**Your objective:**
Say how many lines of the records include the string "graphics". Nothing else belongs in the answer.
··· Task data ···
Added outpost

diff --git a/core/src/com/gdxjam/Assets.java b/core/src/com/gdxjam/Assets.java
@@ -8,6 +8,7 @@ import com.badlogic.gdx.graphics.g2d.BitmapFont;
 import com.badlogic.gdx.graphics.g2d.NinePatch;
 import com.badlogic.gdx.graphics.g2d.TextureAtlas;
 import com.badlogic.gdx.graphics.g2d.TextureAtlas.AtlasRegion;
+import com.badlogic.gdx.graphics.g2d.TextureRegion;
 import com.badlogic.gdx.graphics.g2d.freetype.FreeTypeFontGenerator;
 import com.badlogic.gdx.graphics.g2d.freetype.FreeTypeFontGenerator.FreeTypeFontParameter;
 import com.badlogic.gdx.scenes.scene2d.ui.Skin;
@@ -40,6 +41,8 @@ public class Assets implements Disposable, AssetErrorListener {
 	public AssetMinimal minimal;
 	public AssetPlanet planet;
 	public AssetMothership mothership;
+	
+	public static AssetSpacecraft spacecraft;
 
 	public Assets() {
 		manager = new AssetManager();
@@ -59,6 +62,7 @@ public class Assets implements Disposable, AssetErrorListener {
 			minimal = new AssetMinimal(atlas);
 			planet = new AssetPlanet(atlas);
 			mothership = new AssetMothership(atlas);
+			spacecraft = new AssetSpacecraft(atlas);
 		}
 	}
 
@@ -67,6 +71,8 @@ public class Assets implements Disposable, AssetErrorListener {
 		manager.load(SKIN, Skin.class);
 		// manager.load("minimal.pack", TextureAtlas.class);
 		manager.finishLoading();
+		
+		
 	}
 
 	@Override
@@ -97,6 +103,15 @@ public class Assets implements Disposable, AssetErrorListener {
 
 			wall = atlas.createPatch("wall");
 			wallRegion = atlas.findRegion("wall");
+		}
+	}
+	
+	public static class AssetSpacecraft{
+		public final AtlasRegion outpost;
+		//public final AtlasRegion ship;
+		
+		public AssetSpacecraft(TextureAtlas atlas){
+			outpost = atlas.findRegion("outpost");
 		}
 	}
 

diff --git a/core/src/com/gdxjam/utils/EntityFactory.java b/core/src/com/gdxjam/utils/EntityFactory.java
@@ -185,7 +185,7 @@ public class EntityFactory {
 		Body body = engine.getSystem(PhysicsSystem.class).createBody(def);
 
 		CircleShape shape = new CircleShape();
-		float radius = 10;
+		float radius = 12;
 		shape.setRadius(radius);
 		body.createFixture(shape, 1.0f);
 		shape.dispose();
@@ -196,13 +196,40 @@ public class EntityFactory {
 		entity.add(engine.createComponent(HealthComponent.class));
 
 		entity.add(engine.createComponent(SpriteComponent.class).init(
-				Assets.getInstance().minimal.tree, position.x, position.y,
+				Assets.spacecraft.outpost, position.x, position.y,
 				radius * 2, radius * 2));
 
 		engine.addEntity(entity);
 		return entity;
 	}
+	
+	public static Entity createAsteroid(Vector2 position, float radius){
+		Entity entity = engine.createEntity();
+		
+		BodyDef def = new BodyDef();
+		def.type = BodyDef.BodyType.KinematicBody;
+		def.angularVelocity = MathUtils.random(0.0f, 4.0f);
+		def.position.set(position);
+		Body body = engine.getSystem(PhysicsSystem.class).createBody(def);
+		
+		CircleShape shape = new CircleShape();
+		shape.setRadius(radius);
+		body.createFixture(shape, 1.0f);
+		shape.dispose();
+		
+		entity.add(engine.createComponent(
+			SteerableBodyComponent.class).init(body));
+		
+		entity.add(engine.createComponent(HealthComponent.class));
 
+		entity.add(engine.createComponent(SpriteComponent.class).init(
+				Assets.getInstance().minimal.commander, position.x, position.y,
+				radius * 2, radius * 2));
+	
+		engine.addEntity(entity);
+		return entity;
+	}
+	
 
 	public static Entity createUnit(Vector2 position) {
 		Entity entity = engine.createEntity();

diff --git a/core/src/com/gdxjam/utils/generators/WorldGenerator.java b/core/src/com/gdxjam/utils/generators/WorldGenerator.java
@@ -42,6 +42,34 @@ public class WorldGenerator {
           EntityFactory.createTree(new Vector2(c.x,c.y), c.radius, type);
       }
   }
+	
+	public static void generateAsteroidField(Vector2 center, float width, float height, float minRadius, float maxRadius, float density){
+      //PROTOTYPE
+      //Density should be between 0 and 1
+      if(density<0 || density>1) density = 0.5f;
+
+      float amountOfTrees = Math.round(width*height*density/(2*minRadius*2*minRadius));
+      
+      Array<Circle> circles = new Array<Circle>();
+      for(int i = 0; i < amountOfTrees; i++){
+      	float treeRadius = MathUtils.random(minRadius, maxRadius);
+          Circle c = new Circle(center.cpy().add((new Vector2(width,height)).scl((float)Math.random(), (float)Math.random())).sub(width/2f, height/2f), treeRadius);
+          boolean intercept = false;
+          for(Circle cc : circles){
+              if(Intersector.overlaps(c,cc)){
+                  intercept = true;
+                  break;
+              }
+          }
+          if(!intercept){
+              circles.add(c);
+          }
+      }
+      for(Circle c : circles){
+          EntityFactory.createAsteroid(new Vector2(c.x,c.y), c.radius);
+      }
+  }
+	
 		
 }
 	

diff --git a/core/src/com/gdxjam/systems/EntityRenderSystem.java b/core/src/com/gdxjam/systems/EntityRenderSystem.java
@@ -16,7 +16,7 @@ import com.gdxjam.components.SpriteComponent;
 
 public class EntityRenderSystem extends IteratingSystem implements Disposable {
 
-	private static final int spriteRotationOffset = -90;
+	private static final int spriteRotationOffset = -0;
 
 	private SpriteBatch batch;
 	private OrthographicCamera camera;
···
**Result of the task:**
7